Parts of the world are on course for temperature rises higher than the internationally agreed ‘safe’ limit, according to new research.
Scientists at the University of Exeter say concentrations of greenhouse gases already present in the atmosphere will drive warming over certain land regions higher than 1.5C above pre-industrial levels.
The temperature rises could impact on trees and plants, they warn, and may influence how some cities are designed.
The latest findings could have implications for discussions on global temperature thresholds, set out to avoid “catastrophic” climate change.
A limit of 1.5C was agreed at United Nations climate summit in Paris last December. World leaders had previously signed up to restricting warming to less than 2C.
The team say there are two main reasons for the result.
Even if carbon dioxide concentrations could be fixed at the current 400 parts per million, they say, the planet would keep warming towards a new higher equilibrium level.
It is presently out of balance, with oceans removing large amounts of heat from the atmosphere. But this will decline as the planet reaches a stable climatic state.
Secondly, warming rates over land are considerably higher than the global average, which includes temperatures over the oceans.
Lead author Dr Chris Huntingford said: “What this paper does is reiterate that the oceans are currently acting as a very strong sink of heat.
“Even if carbon dioxide was somehow stabilised at current levels, additional warming will occur as we move towards an equilibrium climate state.”
Co-author Dr Lina Mercado added: “Our findings suggest that we are committed to land temperatures in excess of 1.5C across many regions at present-day levels of greenhouse gases.

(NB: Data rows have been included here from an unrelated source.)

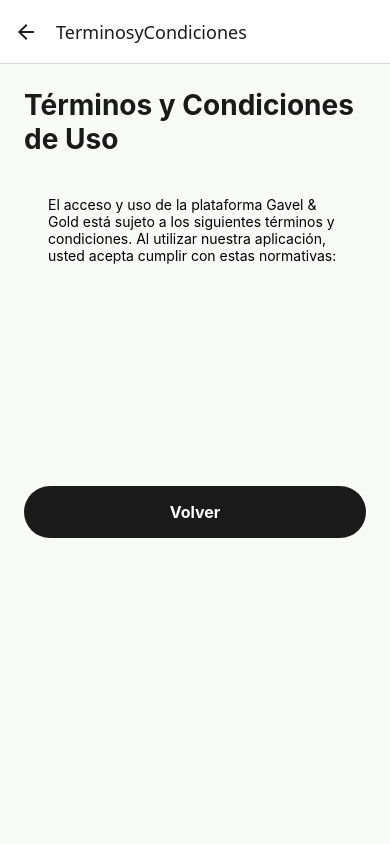
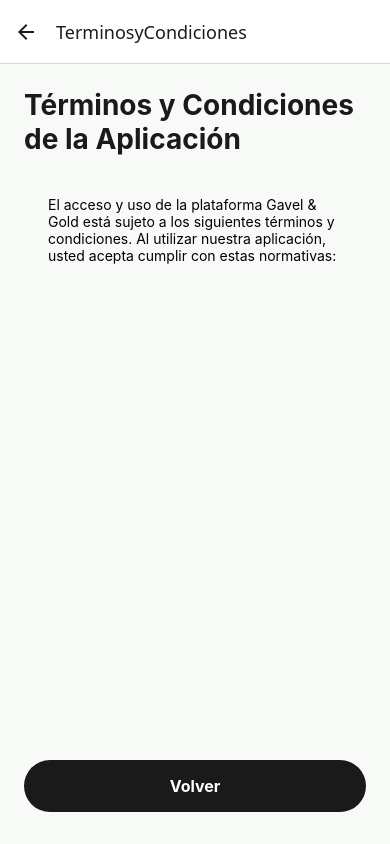
Before and after one commit to Antonioo-Wu/Gavel-Gold, a React Native app in the folder mobile/: screen /TerminosyCondiciones in a window 390 px wide. Built offline with nearby package versions, Linux system fonts and the light colour scheme.

Commit message:
fix de terminosycondiciones

```diff
--- a/mobile/app/Legales/TerminosyCondiciones.jsx
+++ b/mobile/app/Legales/TerminosyCondiciones.jsx
@@ -30,7 +30,7 @@ export default function TerminosYCondiciones() {
   return (
     <View style={styles.container}>
       <ScrollView style={styles.scrollContent} showsVerticalScrollIndicator={false}>
-        <Text style={styles.title}>Términos y Condiciones de Uso</Text>
+        <Text style={styles.title}>Términos y Condiciones de la Aplicación</Text>
 
         <Text style={styles.introText} style={styles.scrollContent}>
           El acceso y uso de la plataforma Gavel & Gold está sujeto a los siguientes términos y condiciones. Al utilizar nuestra aplicación, usted acepta cumplir con estas normativas:
@@ -49,7 +49,7 @@ export default function TerminosYCondiciones() {
         </View>
       </ScrollView>
 
-      <View style={styles.footer} style={styles.scrollContent}>
+      <View style={styles.footer}>
         <ActionButton
           text="Volver"
           variant="solid"
```
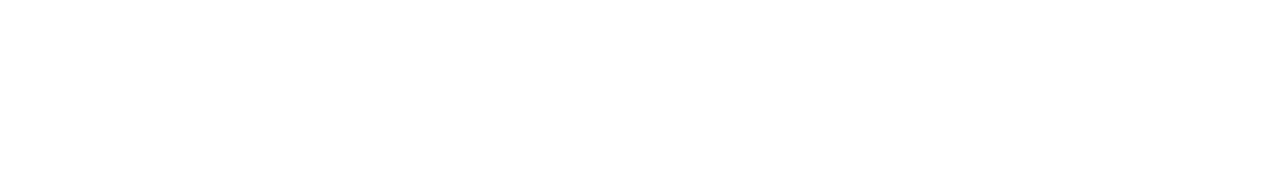
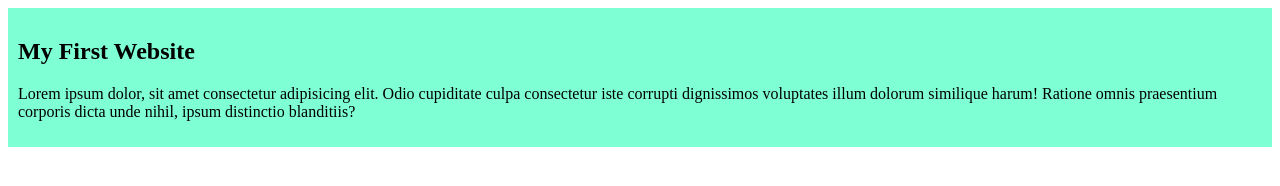
Before and after one commit to imran0249/my-simple-websites, a plain HTML site: page index.html in a window 1280 px wide. Drawn offline with Linux system fonts and the light colour scheme.

Commit message:
added the first blog

```diff
--- a/index.html
+++ b/index.html
@@ -4,8 +4,12 @@
     <meta charset="UTF-8">
     <meta name="viewport" content="width=device-width, initial-scale=1.0">
     <title>My Simple Website</title>
+    <link rel="stylesheet" href="styles/blog.css">
 </head>
 <body>
-
+    <div>
+        <h2>My First Website</h2>
+        <p>Lorem ipsum dolor, sit amet consectetur adipisicing elit. Odio cupiditate culpa consectetur iste corrupti dignissimos voluptates illum dolorum similique harum! Ratione omnis praesentium corporis dicta unde nihil, ipsum distinctio blanditiis?</p>
+    </div>
 </body>
 </html>
--- /dev/null
+++ b/styles/blog.css
@@ -0,0 +1,4 @@
+div{
+    background-color: aquamarine;
+    padding: 10px;
+}
```
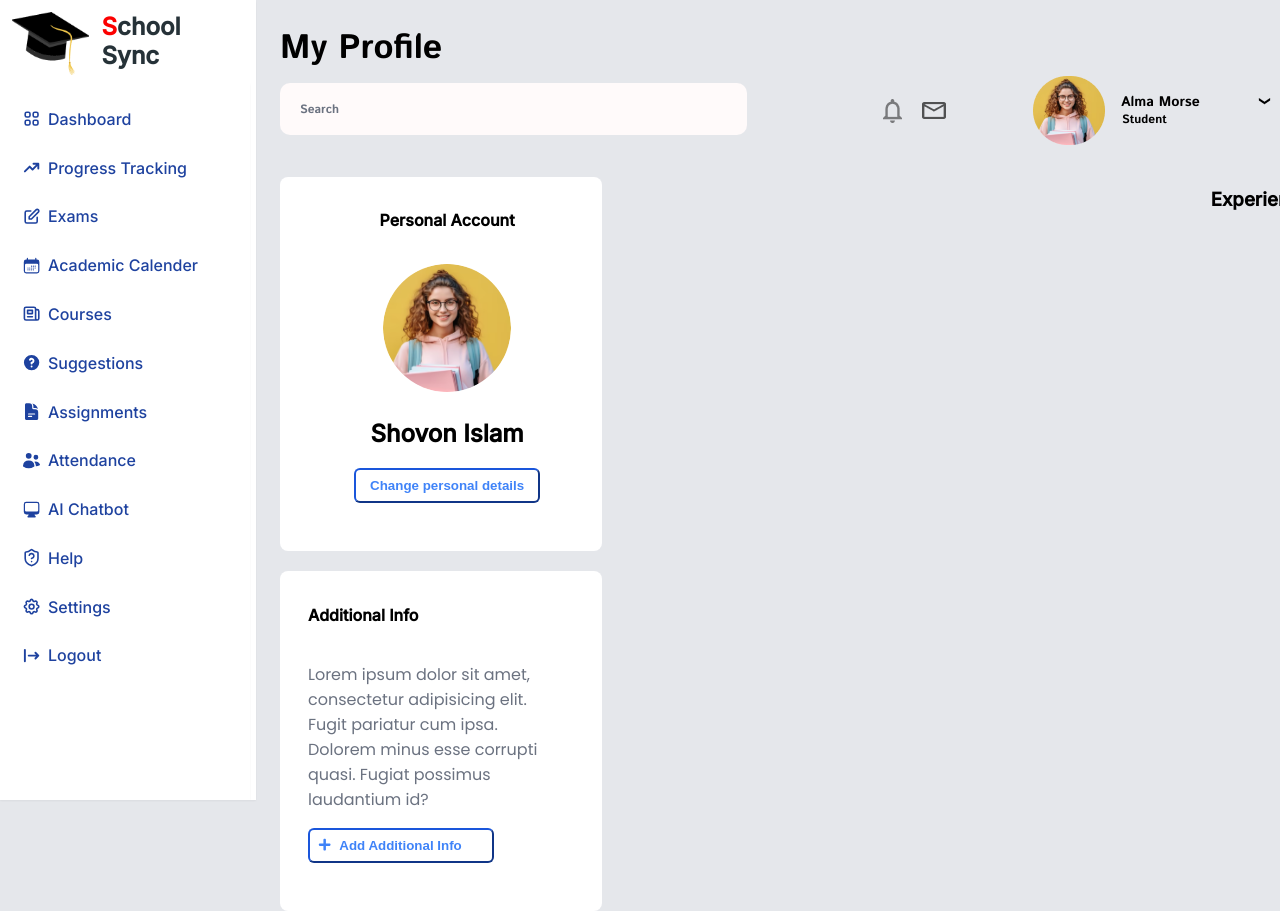
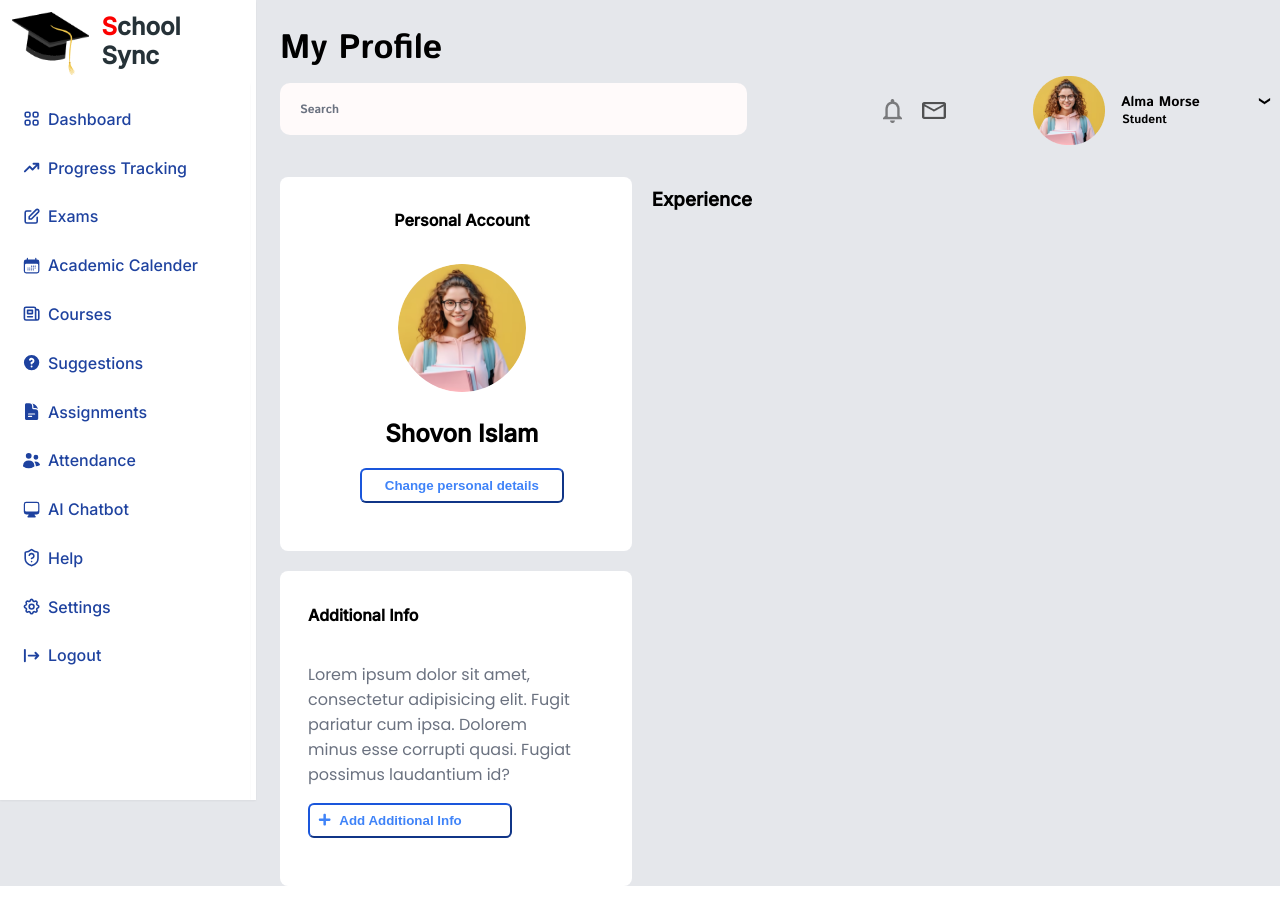
Before and after one commit to DaifulFardous/SchoolSync, a React (Vite) app in the folder Frontend/school-sync/: page /profile in a window 1280 px wide. Shown: the top 911 px of the page. After the commit the page ends 886 px from the top, so only its background shows below. Built offline with nearby package versions, Linux system fonts and the light colour scheme.

Commit message:
Profile page issue fixed

```diff
--- a/Frontend/school-sync/src/components/Profile/Profile.jsx
+++ b/Frontend/school-sync/src/components/Profile/Profile.jsx
@@ -15,9 +15,9 @@ function Profile() {
           <div className='p-6'>
             <Uppernav />
           </div>
-          <div className='flex'>
-            <div className='flex flex-col pt-2 pl-6 gap-y-5'>
-              <div className='w-2/6 rounded-lg bg-white pl-3 flex flex-col items-center pb-12'>
+          <div className='flex gap-5'>
+            <div className='w-2/6 flex flex-col pt-2 pl-6 gap-y-5'>
+              <div className='rounded-lg bg-white pl-3 flex flex-col items-center pb-12'>
                 <h4 className='text-black pt-3 text-center'>Personal Account</h4>
                 <div className='mt-3 flex items-center justify-center'>
                   <img src={profilePicture} alt="Profile Picture" className="rounded-full h-32 w-32" />
@@ -27,7 +27,7 @@ function Profile() {
                   Change personal details
                 </button>
               </div>
-              <div className='w-2/6 rounded-lg bg-white pl-3 flex flex-col pb-12'>
+              <div className='rounded-lg bg-white pl-3 flex flex-col pb-12'>
                 <h4 className='text-black pt-3 pl-4 text-start'>Additional Info</h4>
                 <p className='w-4/5 pl-4 font-thin text-gray-500 font-poppins'>
                   Lorem ipsum dolor sit amet, consectetur adipisicing elit. Fugit pariatur cum ipsa. Dolorem minus esse corrupti quasi. Fugiat possimus laudantium id?
```
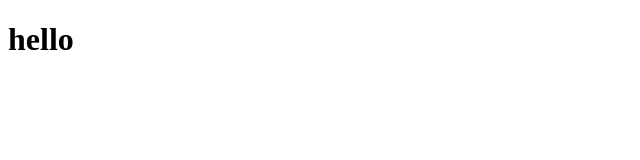
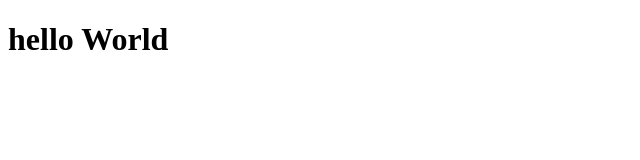
Before and after one commit to kkumar4981/RealEstate, a plain HTML site: page text.html in a window 1280 px wide. Shown: the whole page, without its empty margins (0-640 px from the left). Drawn offline with Linux system fonts and the light colour scheme.

Commit message:
Test Helllo World

```diff
--- a/text.html
+++ b/text.html
@@ -6,6 +6,6 @@
     <title>Document</title>
 </head>
 <body>
-    <h1>hello</h1>
+    <h1>hello World</h1>
 </body>
 </html>
```
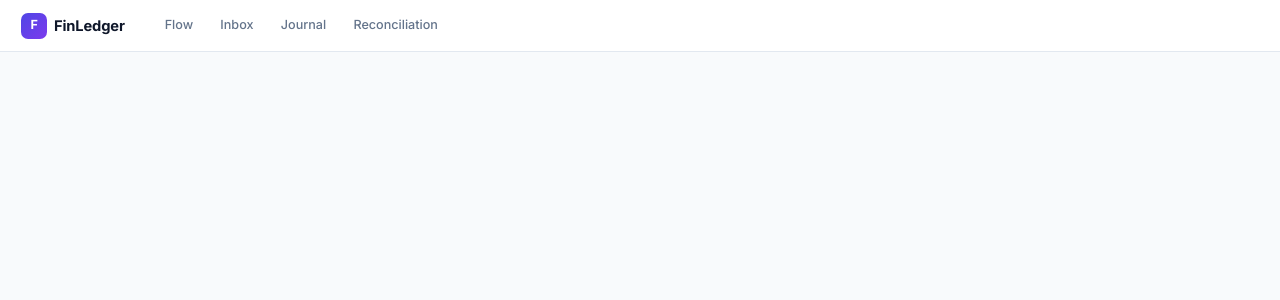
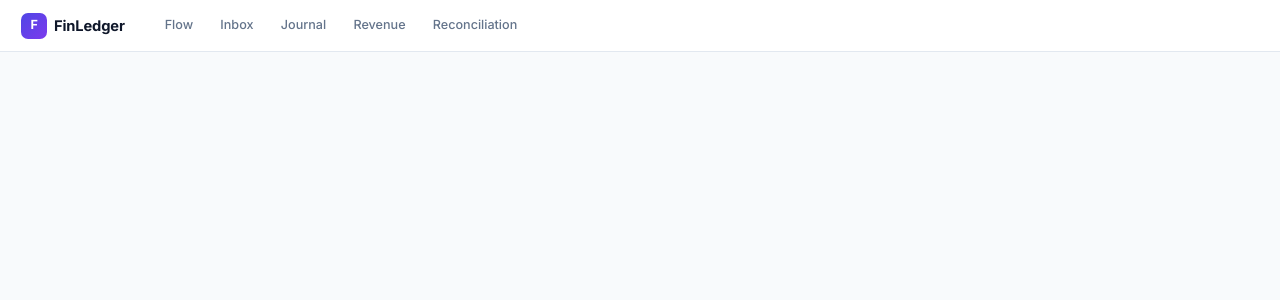
Before and after one commit to ypratap11/finledger, a Python web app: template core/src/finledger/ui/templates/base.html in a window 1280 px wide. Shown: the top 300 px of the page. Run offline with Jinja, Linux system fonts and the light colour scheme; the template is opened without the code that fills it, so the values that code supplies are empty.

Commit message:
feat(ui): editorial finance tokens + Fraunces + Revenue nav

```diff
--- a/core/src/finledger/ui/templates/base.html
+++ b/core/src/finledger/ui/templates/base.html
@@ -7,6 +7,7 @@
   <link rel="preconnect" href="https://fonts.googleapis.com">
   <link rel="preconnect" href="https://fonts.gstatic.com" crossorigin>
   <link href="https://fonts.googleapis.com/css2?family=Inter:wght@400;500;600;700&family=JetBrains+Mono:wght@400;500&display=swap" rel="stylesheet">
+  <link href="https://fonts.googleapis.com/css2?family=Fraunces:opsz,wght@9..144,400;9..144,500;9..144,700&display=swap" rel="stylesheet">
   <script src="https://unpkg.com/htmx.org@2.0.3"></script>
   <style>
     :root {
@@ -29,6 +30,14 @@
       --radius-sm: 6px;
       --shadow-sm: 0 1px 2px rgba(15, 23, 42, 0.04), 0 1px 3px rgba(15, 23, 42, 0.06);
       --shadow: 0 4px 12px rgba(15, 23, 42, 0.06), 0 1px 3px rgba(15, 23, 42, 0.04);
+      --paper: #faf8f3;
+      --ink-serif: #1c1917;
+      --rule: rgba(15, 23, 42, 0.12);
+      --rule-strong: rgba(15, 23, 42, 0.25);
+      --money-recognized: #1a4d3a;
+      --money-deferred: #c2410c;
+      --money-neutral: #78716c;
+      --display: 'Fraunces', 'Times New Roman', Georgia, serif;
     }
     * { box-sizing: border-box; }
     html, body { margin: 0; padding: 0; background: var(--bg); color: var(--ink); font-family: 'Inter', system-ui, -apple-system, sans-serif; font-size: 14px; line-height: 1.5; -webkit-font-smoothing: antialiased; }
@@ -217,6 +226,7 @@
     <a href="/flow" {% if active == "flow" %}class="active"{% endif %}>Flow</a>
     <a href="/" {% if active == "inbox" %}class="active"{% endif %}>Inbox</a>
     <a href="/journal" {% if active == "journal" %}class="active"{% endif %}>Journal</a>
+    <a href="/revrec" {% if active == "revrec" %}class="active"{% endif %}>Revenue</a>
     <a href="/recon" {% if active == "recon" %}class="active"{% endif %}>Reconciliation</a>
   </div>
 </nav>
```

“It is therefore imperative to understand its consequences for our health, infrastructure and the ecosystem services upon which we all rely.”